Here you will find information on:

> What happens in your body when you drink alcohol?

> How to manage alcohol in the social setting.

> Does alcohol ‘burn off’ in the cooking process? [Answer: No]

 

WHAT HAPPENS IN YOUR BODY WHEN YOU DRINK ALCOHOL?

Alcohol is rapidly absorbed by the body and the body recognises it as a poison, which it is. It is a neurotoxin, which means it is poisonous to the nervous system.

Because it is a poison, the body gives priority to getting rid of it. It will never store the calories in alcohol, but will always burn them in the process of getting rid of the alcohol.

While the body is focussing on getting rid of alcohol, and burning the calories from alcohol as fuel, it will not break down fat as a source of energy.

So fat loss slows right down or ceases.

The way I explain it is to say ‘Drinking alcohol is like pressing the PAUSE button on your diet’.

 

TIPS FOR MANAGING ALCOHOL IN THE SOCIAL SETTING:

You can just decline alcohol and your choice should be respected. You should never feel that you ‘have’ to drink alcohol just to please your host. After all, would a muslim or jew feel pressured into eating pork just to please their host?

If you don’t want to drink alcohol [which is of course the ideal] but do feel pressured into taking a glass of alcohol and don’t want to risk creating a scene or having to justify your choice, just take it, set it aside, and ask for a glass of water as well. Drink the water and just leave the alcohol sitting there – as long as you have a full glass of wine in front of you, you’re unlikely to be offered more or get into a situation where you feel you have to explain why you’re not drinking alcohol.

But if you do decide to drink alcohol, here’s how to minimise the damage:

Start a social event with 2 large glasses sparkling water – those first one or two drinks that seem to go down rather fast when you arrive at a social function are usually addressing thirst.

If then moving on to drink alcohol, fill your glass with ice [if this fits with what you are drinking] and then add the white wine or whatever.
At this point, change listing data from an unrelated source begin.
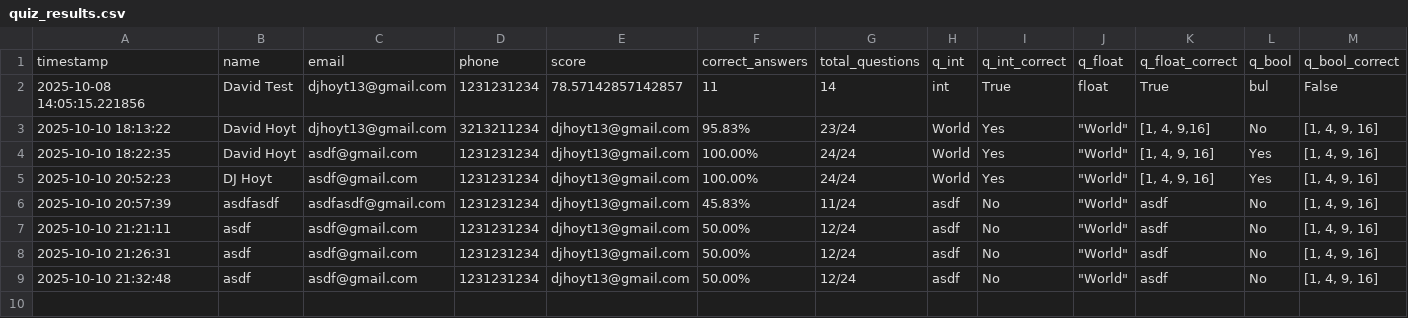
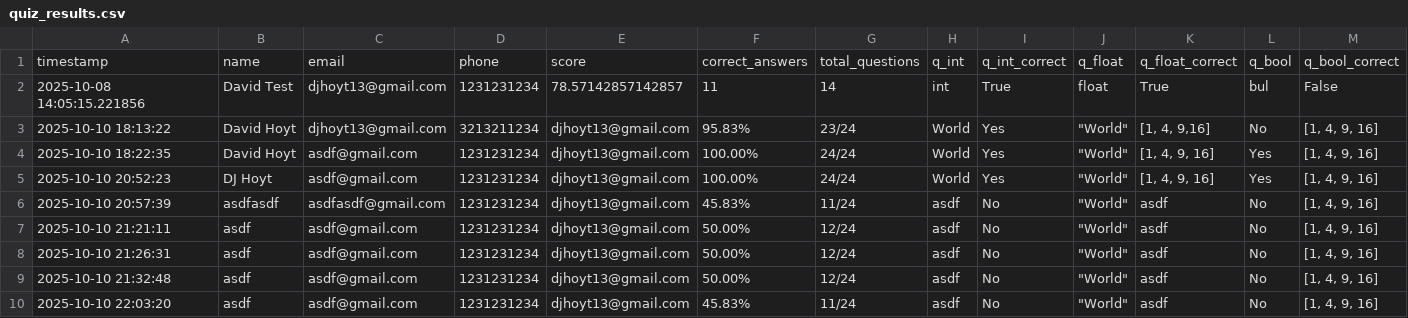
Before and after one commit to djhoyt13/DA_Screen, a CSV file: quiz_results.csv, drawn as a sheet; only a part is shown; rows hold the shown columns only; the diff names each change by its address in the sheet, - before the commit and + after, or states it on an @@ line.

```diff
--- a/quiz_results.csv
+++ b/quiz_results.csv
+row 10: 2025-10-10 22:03:20 | asdf | asdf@gmail.com | 1231231234 | djhoyt13@gmail.com | 45.83% | 11/24 | asdf | No | "World" | asdf | No | [1, 4, 9, 16]
```
Also changed, not shown: 3 other files.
You will drink this more slowly because it is very cold, it will last longer, and by the time you get to the bottom of the glass it will be very dilute.
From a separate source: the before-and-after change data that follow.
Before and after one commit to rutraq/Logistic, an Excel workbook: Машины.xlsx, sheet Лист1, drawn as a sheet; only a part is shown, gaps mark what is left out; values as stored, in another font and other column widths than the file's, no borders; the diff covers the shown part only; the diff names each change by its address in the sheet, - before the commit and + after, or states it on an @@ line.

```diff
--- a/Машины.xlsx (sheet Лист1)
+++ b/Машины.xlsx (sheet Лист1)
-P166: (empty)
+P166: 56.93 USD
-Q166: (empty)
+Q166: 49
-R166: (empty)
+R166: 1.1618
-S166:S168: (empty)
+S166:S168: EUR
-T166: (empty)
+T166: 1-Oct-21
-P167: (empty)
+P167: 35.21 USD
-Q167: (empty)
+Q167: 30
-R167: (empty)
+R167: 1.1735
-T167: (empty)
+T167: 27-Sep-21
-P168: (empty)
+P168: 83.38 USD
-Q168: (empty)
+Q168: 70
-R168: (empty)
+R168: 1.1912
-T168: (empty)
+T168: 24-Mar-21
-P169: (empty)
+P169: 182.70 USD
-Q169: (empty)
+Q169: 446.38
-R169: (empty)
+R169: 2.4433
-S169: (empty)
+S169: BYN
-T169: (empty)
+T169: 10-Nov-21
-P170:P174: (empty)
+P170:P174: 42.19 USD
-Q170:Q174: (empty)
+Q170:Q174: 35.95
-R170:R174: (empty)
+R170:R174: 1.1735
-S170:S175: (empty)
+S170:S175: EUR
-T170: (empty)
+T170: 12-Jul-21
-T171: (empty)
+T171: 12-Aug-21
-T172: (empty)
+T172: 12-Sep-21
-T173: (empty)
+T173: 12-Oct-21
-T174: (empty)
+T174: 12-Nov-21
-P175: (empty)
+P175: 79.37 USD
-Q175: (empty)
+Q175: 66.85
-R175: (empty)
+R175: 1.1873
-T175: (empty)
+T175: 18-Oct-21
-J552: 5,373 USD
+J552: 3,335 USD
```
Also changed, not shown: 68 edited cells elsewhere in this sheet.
Throughout the event, alternate your alcoholic drinks with water.

Which alcohol is ‘best’? I’m often asked this. Which doesn’t actually mean ‘Which is best?’ but means ‘Which is the least destructive for my diet?’

Champagne, dry white wine, dry red wine, and rose are all ‘much of a muchness’ when it comes to calories and carbs, so take your pick.

 

DOES ALCOHOL ‘BURN OFF’ IN THE COOKING PROCESS? NO !

Contrary to popular opinion, cooking removes only a portion of the alcohol added to a dish, a much smaller portion than you possibly thought.

Perhaps most interesting, 75% of the alcohol remains after flambéing. A whopping thirty-five percent (35%) of alcohol remains even after a dish has been simmered 30 minutes on the stove, according to a 2003 USDA study. Alcohol remains in a dish chemically, even when its taste is undetectable – a very important consideration for someone in sobriety or for those cooking for someone in sobriety.

USDA Table of Nutrient Retention Factors, Release 6 (2007)

Table from USDA Showing Percent of Alcohol Retained After Cooking

Preparation Method and Percent of Alcohol Retained:

alcohol added to boiling liquid & then immediately removed from heat 85%
alcohol flamed 75%
no heat, stored uncovered overnight 70%
baked/simmered, 25 minutes, alcohol not stirred into mixture 45%
baked/simmered, alcohol stirred into mixture 15 minutes 40%
30 minutes 35%
1 hour 25%
1.5 hours 20%
2 hours 10%
2.5 hours 5%

 

From the Journal of the American Dietetic Association, April, 2002, by Eleese Cunningham:

“The extent of loss depends on the severity of the heat application, or any other factor favouring evaporation. Cooking time had the greatest impact on alcohol retention. Flaming a dish results in much smaller losses of alcohol than cooking. Uncooked and briefly cooked dishes had the highest alcohol retention. Alcohol retention during cooking was also greatly affected by the size of the cooking vessel used. The smaller the cooking utensil the greater the amount of alcohol retained. This was likely due to the smaller surface area for evaporation.”